Finally, it is essential that the Pentagon take credible steps to reduce the waste in its budgets. Efforts should focus on reforming the acquisition system, reducing the number of civilian employees, and rebalancing the compensation system in a way that reduces the out-year costs of retirement pensions and health care. The Perry-Hadley panel addressed these issues three years ago and recommended commonsense solutions that Congress ignored at the time but should make a priority now.
Two caveats are in order, however. First, the budgetary shortfall has become so great that there is no hope of closing it just by eliminating waste, even if we assume that Congress redirects the savings within the defense budget rather than using it to support other spending. If, for example, the Obama administration immediately eliminated 20 percent of the Pentagon’s civilian employees — and no one in Washington would bet their own money that that would ever happen — it would save at most $15 billion per year, while the difference between what the government is scheduled to spend on defense in 2020 and the amount that Secretary Gates believed was necessary is close to $250 billion.
Second, every secretary of defense in the past 20 years has talked about reforming the Pentagon. Some have actually meant it, yet in the end very little has been accomplished. The fiscal pressure on the Pentagon is now so great, however, that with determined leadership it might be possible to overcome some of the institutional and political constraints that have prevented reform in the past. That is the only good thing about the current budgetary climate. But as conservatives understand all too well, the idea of “government efficiency” is at heart oxymoronic. The Pentagon will never run like Walmart, and any defense policy that counts on its doing so is not grounded in reality.
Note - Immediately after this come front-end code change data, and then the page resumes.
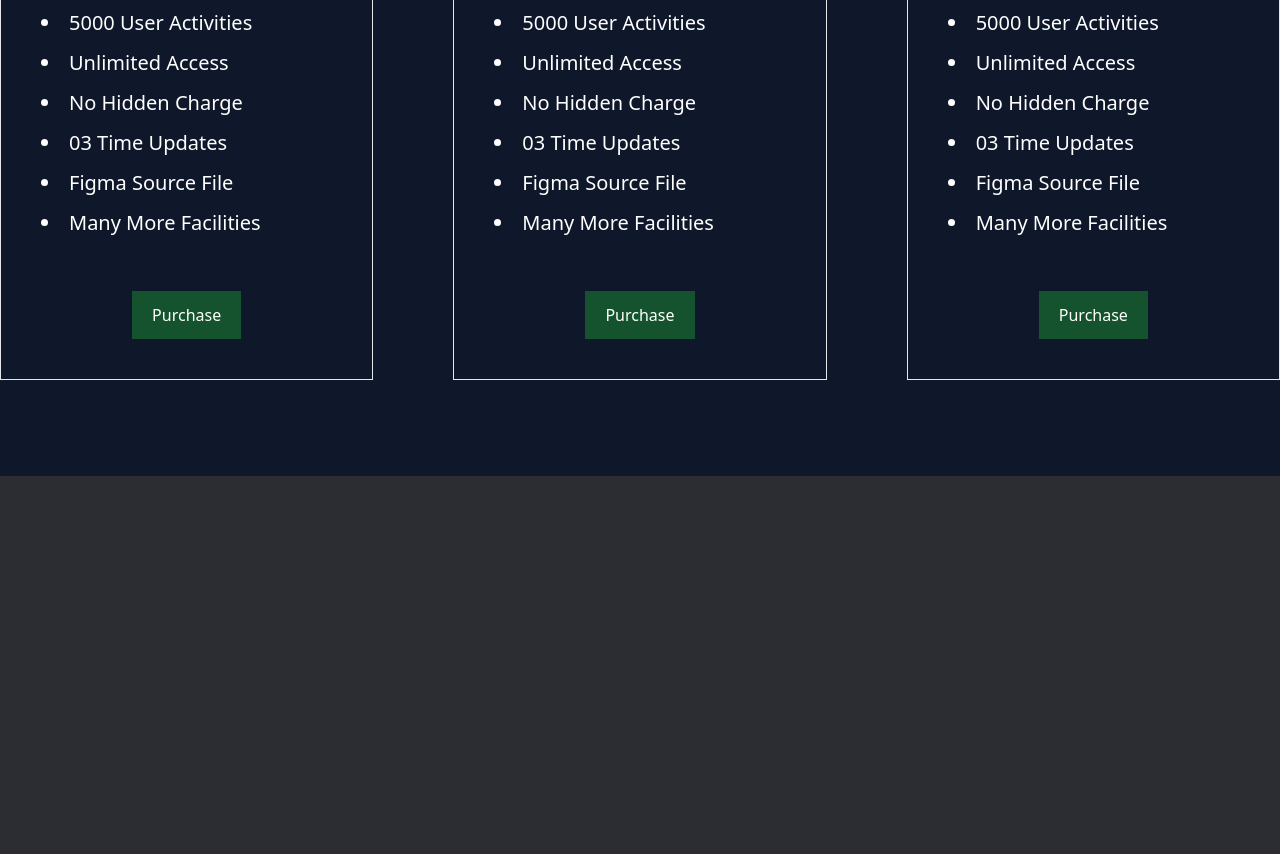
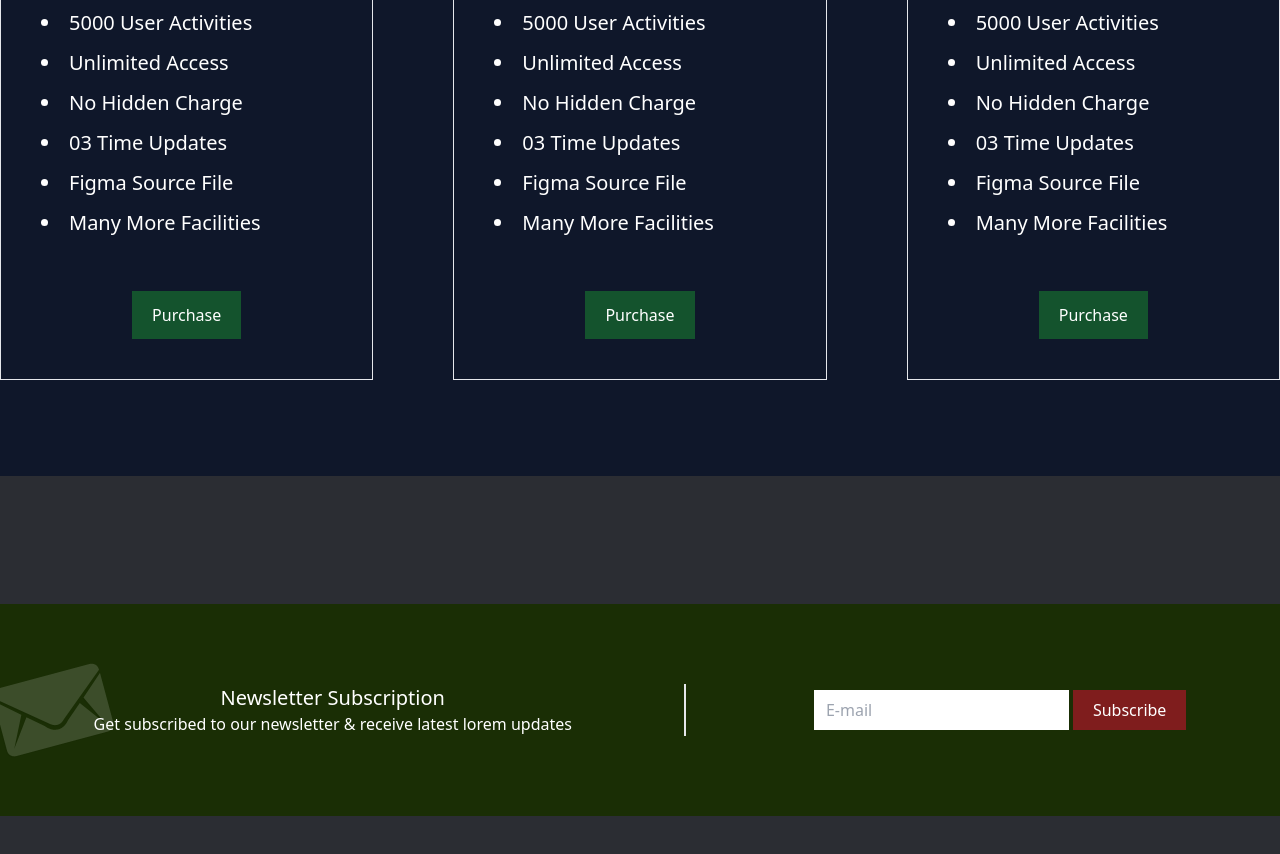
Before and after one commit to mamun248/Smart-coders-Tailwind-project, a website built with Vite: page index.html in a window 1280 px wide. Shown: the part 3516-4370 px from the top of the page. Before the commit the page ends 4072 px from the top, so only its background shows below. Built offline with nearby package versions, Linux system fonts and the light colour scheme.

Commit message:
make subscribe section

```diff
--- a/index.html
+++ b/index.html
@@ -175,6 +175,18 @@
                 </div>
             </div>
         </section>
+        <section class="my-10 sm:my-16 md:my-20 lg:my-32 py-10 sm:py-16 md:py-20 bg-lime-950 bg-no-repeat bg-left" style="background-image: url(images/subscribe-bg.png);">
+            <div class="sm:flex justify-center items-center gap-10 sm:gap-16 md:gap-20 lg:gap-32 text-white">
+                <div class="text-center mb-10 sm:mb-0 sm:border-r-2 sm:pr-28">
+                    <h2 class="text-xl"> Newsletter Subscription </h2>
+                    <p> Get subscribed to our newsletter & receive latest lorem updates </p>
+                </div>
+                <div class="flex justify-center items-center gap-1">
+                    <input class="h-10 border-none px-3" type="email" placeholder="E-mail">
+                    <button class="bg-red-900 px-5 py-2 hover:bg-red-600 transition"> Subscribe </button>
+                </div>
+            </div>
+        </section>
 
     </main>
 
```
Much of what passes for national-security debate in Washington is really a discussion of tactics, in the context of whatever crisis happens to dominate the headlines at the time. Should the United States arm the rebels in Syria? What is the appropriate response to North Korea’s provocations? What is the appropriate use of drones against al-Qaeda?
All of these are important, but they are not as important as the larger strategic questions that few people in Washington ever discuss. What are America’s vital and enduring national interests? What strategic approach to the world is the best way to protect those interests? What capabilities must be sustained to support that strategy?
Ever since the introduction of weapons of mass destruction on the world scene, the highest strategic purpose of the American military has not been to win wars but to mitigate risk; America maintains a robust set of capabilities so that presidents can protect the vital national interests of the United States while deterring or at least containing conflict within acceptable limits. Perhaps that approach should be changed, and perhaps changing it will make it possible to save money in the defense budget. But what must surely be wrong is to divorce defense policy, including spending decisions, from strategy — that is, to make budgetary decisions that sacrifice important capabilities wholly without regard for strategic considerations. That is what Washington has been doing for the past four years.
— Jim Talent is a former member of the Senate Armed Services Committee and is currently a distinguished fellow at the Heritage Foundation.